• Your instructions: Lines with the word "body" are the ones wanted. Copy each of them from the entries below.

*** Opening Task inputs ***

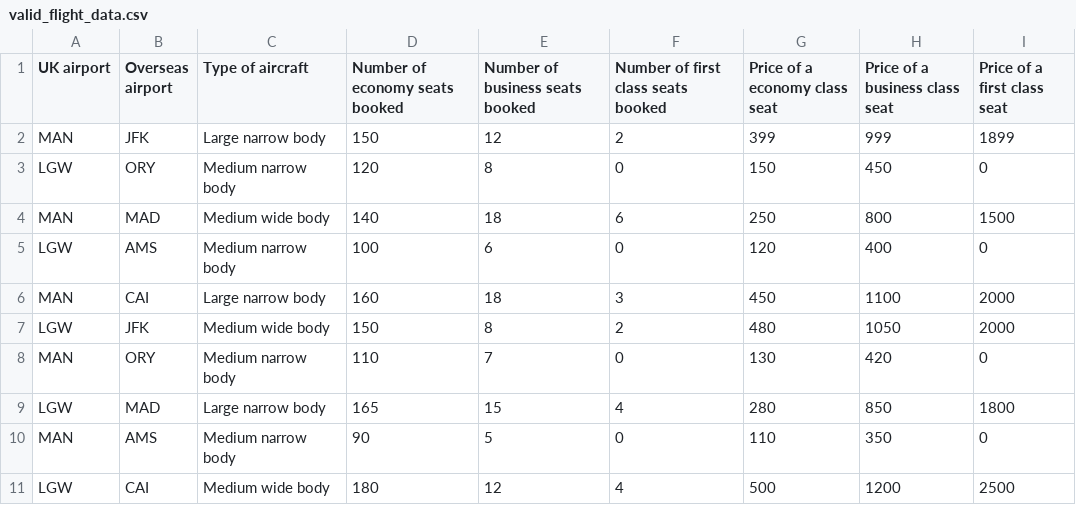
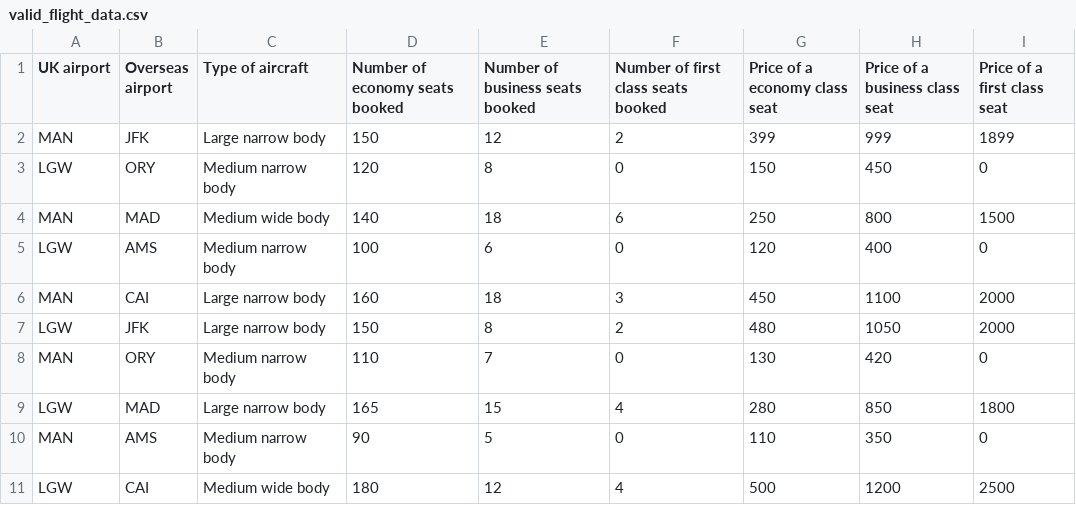
Before and after one commit to sierrajulietromeo/PRG1-AIR-JS-Task-5-, a CSV file: valid_flight_data.csv, drawn as a sheet.

Commit message:
update LGW-JFK plane

```diff
--- a/valid_flight_data.csv
+++ b/valid_flight_data.csv
@@ -6,3 +6,3 @@ LGW,AMS,Medium narrow body,100,6,0,120,400,0
 MAN,CAI,Large narrow body,160,18,3,450,1100,2000
-LGW,JFK,Medium wide body,150,8,2,480,1050,2000
+LGW,JFK,Large narrow body,150,8,2,480,1050,2000
 MAN,ORY,Medium narrow body,110,7,0,130,420,0
```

*** Closing Task inputs ***

• Answer to this problem:
@@ -6,3 +6,3 @@ LGW,AMS,Medium narrow body,100,6,0,120,400,0
 MAN,CAI,Large narrow body,160,18,3,450,1100,2000
-LGW,JFK,Medium wide body,150,8,2,480,1050,2000
+LGW,JFK,Large narrow body,150,8,2,480,1050,2000
 MAN,ORY,Medium narrow body,110,7,0,130,420,0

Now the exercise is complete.